Confucius said: “I once spent a whole day without eating and a whole night without sleeping in order to think. I gained nothing from this; it was nowhere near as useful as studying.”
Probably unwittingly, this passage reveals Confucius’s greatest weakness: his lack of a capacity for original thought. Indeed, in Book 7 Chapter I, he unashamedly admits: “I transmit but I don’t create. I am faithful to and love the past.”
While drawing lessons from the past is important, the key is figuring out how to apply them in fresh new ways to meet the challenges of the present and future. No wonder that, for all the respect they showed for his great learning, all the rulers he approached in his quest for high office never saw fit to employ him.
Perhaps Confucius should have taken the advice he gave in Book 2 Chapter XV if he’d truly wanted to achieve his dream:

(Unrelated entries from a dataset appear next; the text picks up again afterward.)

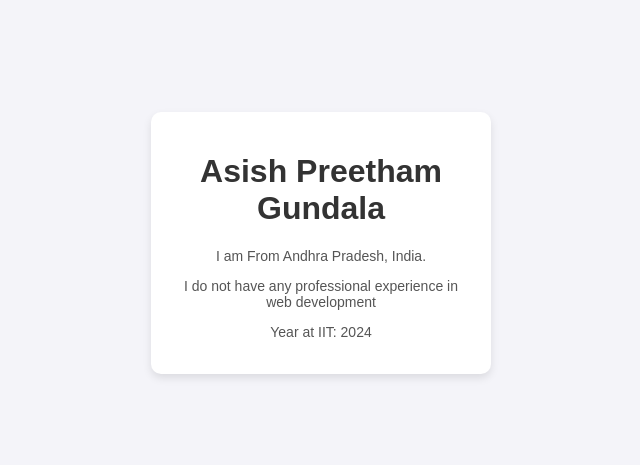
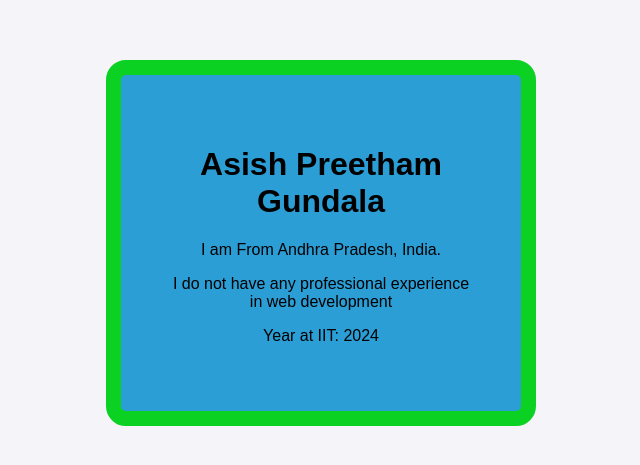
Before and after one commit to AsishPreetham/ITMD541, a plain HTML site: page index.html in a window 1280 px wide. Shown: the part 157-622 px from the top of the page, without its empty margins (319-959 px from the left). Drawn offline with Linux system fonts and the light colour scheme.

Commit message:
adding css

```diff
--- a/index.html
+++ b/index.html
@@ -4,39 +4,18 @@
     <meta charset="UTF-8">
     <meta name="viewport" content="width=device-width, initial-scale=1.0">
     <title>Personal Info Card</title>
-    <style>
-        body {
-            font-family: Arial, sans-serif;
-            background-color: #f4f4f9;
-            display: flex;
-            justify-content: center;
-            align-items: center;
-            height: 100vh;
-            margin: 0;
-        }
-        .info-card {
-            background-color: #ffffff;
-            border-radius: 10px;
-            box-shadow: 0 4px 8px rgba(0, 0, 0, 0.1);
-            padding: 20px;
-            width: 300px;
-            text-align: center;
-        }
-        .info-card h1 {
-            color: #333;
-        }
-        .info-card p {
-            font-size: 14px;
-            color: #555;
-        }
-    </style>
+    <link rel="stylesheet" href="styles.css"/>
+
 </head>
 <body>
-    <div class="info-card">
-        <h1>Asish Preetham Gundala</h1>
-        <p>I am From Andhra Pradesh, India.</p>
-        <p>I do not have any professional experience in web development</p>
-        <p>Year at IIT: 2024</p>
+    <div class="container">
+        <div class="card">
+            <h1>Asish Preetham Gundala</h1>
+            <p>I am From Andhra Pradesh, India.</p>
+            <p>I do not have any professional experience in web development</p>
+            <p>Year at IIT: 2024</p>
+        </div>
     </div>
+
 </body>
 </html>
--- /dev/null
+++ b/styles.css
@@ -0,0 +1,25 @@
+body {
+    font-family: Arial, sans-serif;
+    background-color: #f4f4f9;
+    display: flex;
+    justify-content: center;
+    align-items: center;
+    height: 100vh;
+    margin: 0;
+}
+.container{
+    padding: 150px;
+    background-color: rgb(44, 158, 214);
+    border: 15px solid rgb(10, 209, 34);
+    border-radius: 20px;
+    padding: 20px;
+    margin: 10px;
+}
+.card {
+    border-radius: 10px;
+    padding: 20px;
+    border: 20px;
+    width: 300px;
+    margin: 10px;
+    text-align: center;
+}
```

Confucius said: “To study without thinking is pointless. To think without studying is perilous.”